━━━ RECORDED INFORMATION
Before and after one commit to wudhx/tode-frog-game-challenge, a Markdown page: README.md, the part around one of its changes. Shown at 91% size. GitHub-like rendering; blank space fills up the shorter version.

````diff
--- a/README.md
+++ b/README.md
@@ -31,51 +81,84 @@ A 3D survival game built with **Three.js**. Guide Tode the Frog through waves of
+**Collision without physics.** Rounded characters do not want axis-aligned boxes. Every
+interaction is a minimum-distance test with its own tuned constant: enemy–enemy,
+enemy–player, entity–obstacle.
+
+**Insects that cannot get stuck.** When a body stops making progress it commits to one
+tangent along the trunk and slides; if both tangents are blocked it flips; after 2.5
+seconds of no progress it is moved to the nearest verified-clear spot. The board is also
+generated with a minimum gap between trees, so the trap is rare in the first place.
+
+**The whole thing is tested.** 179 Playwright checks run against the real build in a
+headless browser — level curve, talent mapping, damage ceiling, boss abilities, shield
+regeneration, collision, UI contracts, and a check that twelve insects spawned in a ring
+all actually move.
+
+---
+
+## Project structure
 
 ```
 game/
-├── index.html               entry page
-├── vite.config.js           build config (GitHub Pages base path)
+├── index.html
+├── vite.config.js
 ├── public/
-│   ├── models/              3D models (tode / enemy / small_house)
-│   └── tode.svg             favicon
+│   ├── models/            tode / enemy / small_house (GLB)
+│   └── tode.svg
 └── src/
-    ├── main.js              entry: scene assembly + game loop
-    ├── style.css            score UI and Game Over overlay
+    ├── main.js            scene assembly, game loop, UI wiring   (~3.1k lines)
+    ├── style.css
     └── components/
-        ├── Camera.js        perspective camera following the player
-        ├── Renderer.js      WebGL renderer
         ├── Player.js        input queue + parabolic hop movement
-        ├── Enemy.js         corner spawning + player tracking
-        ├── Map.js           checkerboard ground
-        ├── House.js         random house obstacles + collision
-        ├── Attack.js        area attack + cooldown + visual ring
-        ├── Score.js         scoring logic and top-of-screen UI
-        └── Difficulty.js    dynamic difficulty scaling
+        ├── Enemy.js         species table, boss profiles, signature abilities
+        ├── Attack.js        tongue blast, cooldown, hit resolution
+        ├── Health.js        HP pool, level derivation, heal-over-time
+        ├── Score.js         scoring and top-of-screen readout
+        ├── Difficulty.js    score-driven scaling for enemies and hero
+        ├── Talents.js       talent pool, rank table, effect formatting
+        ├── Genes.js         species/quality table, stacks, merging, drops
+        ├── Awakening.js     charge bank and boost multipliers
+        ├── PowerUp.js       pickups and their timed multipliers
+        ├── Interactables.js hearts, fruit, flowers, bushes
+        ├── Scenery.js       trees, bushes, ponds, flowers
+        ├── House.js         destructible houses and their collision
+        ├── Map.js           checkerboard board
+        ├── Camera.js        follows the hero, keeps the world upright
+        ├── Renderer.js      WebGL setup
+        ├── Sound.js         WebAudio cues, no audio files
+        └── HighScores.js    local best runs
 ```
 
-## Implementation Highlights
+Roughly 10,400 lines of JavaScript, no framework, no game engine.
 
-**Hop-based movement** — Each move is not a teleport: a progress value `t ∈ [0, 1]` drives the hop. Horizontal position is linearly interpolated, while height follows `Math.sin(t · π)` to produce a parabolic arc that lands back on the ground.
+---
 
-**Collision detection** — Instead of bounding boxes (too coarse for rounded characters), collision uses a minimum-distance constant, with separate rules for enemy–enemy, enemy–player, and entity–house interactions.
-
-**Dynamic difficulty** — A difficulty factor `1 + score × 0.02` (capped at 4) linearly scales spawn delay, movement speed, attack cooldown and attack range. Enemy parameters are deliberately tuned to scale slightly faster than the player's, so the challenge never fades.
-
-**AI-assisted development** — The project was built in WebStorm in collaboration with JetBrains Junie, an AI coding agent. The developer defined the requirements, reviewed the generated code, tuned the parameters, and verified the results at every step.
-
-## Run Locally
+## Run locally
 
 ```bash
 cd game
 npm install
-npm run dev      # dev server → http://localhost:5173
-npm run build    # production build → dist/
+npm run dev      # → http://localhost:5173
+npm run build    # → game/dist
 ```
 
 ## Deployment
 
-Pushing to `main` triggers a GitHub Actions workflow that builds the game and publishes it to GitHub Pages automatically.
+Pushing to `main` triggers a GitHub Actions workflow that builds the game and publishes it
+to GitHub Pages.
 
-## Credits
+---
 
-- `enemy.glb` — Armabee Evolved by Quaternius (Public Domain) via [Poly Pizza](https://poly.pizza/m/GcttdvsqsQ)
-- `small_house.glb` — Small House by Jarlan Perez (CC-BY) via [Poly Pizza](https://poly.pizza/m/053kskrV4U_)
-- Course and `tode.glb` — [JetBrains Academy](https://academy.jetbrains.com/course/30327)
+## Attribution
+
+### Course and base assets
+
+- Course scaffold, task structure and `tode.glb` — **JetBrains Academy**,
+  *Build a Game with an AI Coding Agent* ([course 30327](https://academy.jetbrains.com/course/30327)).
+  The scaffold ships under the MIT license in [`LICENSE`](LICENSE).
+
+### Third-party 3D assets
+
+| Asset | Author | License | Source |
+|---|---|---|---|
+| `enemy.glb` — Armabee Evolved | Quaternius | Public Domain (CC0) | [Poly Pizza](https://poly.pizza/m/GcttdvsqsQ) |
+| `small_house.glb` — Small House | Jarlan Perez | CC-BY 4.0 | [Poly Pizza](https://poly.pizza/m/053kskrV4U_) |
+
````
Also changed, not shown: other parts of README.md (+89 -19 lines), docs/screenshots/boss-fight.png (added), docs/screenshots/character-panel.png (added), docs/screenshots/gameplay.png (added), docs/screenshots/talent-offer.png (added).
━━━━━━
## EXERCISE BRIEF:
Note each line of the entries that has "https" in it, and copy those lines.

## ANSWER SPACE:
-- `enemy.glb` — Armabee Evolved by Quaternius (Public Domain) via [Poly Pizza](https://poly.pizza/m/GcttdvsqsQ)
-- `small_house.glb` — Small House by Jarlan Perez (CC-BY) via [Poly Pizza](https://poly.pizza/m/053kskrV4U_)
-- Course and `tode.glb` — [JetBrains Academy](https://academy.jetbrains.com/course/30327)
+  *Build a Game with an AI Coding Agent* ([course 30327](https://academy.jetbrains.com/course/30327)).
+| `enemy.glb` — Armabee Evolved | Quaternius | Public Domain (CC0) | [Poly Pizza](https://poly.pizza/m/GcttdvsqsQ) |
+| `small_house.glb` — Small House | Jarlan Perez | CC-BY 4.0 | [Poly Pizza](https://poly.pizza/m/053kskrV4U_) |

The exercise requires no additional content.